The House of Representatives passed a defense policy bill Thursday that will cut military members benefits and expand military action in Iraq and Syria.
The bill which will provide up to $521.3 billion for the military and $63.7 billion for overseas operations was passed 300-119. The bill also approves a 1 percent White House cap on troop pay raises, down from 1.8 percent increases. It opts for a variety of other cuts next year while leaving the door open for frequent reductions requested by the Pentagon, such as:
- Basic housing allowances will go from covering 100 percent to 99 percent of costs, while the military hopes to eventually bring that down to 95 percent.
- Tricare pharmacy copays will cost troops $3 more, which could still be on track to meet the Pentagon goal of requiring $30 more out of pocket for prescription medicine within a decade.
- The $1.3 billion budget for base commissaries around the world will be reduced by $100 million. Brass wants a total of $900 million in reductions
According to the Associated Press, Rep. Adam Smith, a Democrat on the House of Armed Services Committee is completely against U.S. involvement overseas.
“The train and equip mission is just that,” Smith said. “I don’t want U.S. combat troops fighting this ground war …. By training and equipping the Syrians and Iraqis, we can empower them to fight their own ground war with our support from the air.”
The new defense policy will also address consequences for sexual assault in the military which increased by 8 percent in 2014. 6,000 sexual assaults in the military were reported this year compared to 5,500 in 2013.

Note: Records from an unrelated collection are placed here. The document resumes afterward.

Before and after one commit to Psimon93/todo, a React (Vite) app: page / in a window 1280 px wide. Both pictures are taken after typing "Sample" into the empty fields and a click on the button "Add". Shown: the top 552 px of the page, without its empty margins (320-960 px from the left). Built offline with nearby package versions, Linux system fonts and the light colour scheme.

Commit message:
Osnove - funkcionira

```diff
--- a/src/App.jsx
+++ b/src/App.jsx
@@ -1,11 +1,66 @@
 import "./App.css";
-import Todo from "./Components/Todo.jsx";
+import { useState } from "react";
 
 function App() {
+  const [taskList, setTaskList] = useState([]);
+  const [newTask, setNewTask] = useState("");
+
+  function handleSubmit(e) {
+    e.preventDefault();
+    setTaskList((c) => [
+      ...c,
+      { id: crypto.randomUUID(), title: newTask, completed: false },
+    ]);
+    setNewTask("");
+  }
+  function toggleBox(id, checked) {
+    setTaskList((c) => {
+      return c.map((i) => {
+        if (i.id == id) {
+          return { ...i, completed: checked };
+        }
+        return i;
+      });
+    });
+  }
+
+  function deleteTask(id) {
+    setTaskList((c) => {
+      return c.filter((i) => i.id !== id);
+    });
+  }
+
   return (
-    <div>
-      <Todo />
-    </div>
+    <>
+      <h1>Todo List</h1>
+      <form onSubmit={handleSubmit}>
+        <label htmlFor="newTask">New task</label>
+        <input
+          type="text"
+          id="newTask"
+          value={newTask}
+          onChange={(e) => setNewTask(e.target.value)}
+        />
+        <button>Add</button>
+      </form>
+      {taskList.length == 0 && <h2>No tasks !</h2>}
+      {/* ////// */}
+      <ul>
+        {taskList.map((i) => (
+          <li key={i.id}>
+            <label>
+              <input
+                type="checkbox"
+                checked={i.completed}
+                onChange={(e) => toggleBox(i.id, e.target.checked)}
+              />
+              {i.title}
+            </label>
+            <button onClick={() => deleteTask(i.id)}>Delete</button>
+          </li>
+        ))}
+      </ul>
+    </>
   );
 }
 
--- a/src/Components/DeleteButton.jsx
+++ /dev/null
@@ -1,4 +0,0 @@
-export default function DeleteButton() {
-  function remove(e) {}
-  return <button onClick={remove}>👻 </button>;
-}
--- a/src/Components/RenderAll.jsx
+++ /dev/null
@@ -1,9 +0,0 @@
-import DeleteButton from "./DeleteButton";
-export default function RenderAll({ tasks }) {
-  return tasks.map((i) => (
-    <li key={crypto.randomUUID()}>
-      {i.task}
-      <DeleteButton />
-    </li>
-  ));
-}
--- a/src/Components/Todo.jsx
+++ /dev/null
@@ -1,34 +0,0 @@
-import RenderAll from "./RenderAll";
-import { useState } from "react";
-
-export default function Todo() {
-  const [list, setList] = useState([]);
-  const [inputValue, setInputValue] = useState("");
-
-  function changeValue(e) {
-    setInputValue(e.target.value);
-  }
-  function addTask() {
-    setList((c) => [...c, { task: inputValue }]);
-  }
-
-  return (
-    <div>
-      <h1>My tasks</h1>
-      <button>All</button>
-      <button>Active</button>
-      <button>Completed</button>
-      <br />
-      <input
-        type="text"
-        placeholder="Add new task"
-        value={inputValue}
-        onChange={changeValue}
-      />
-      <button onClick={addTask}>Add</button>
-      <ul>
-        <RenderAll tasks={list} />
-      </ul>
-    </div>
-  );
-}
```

Legislation is expected before the Senate next week to be approved and passed.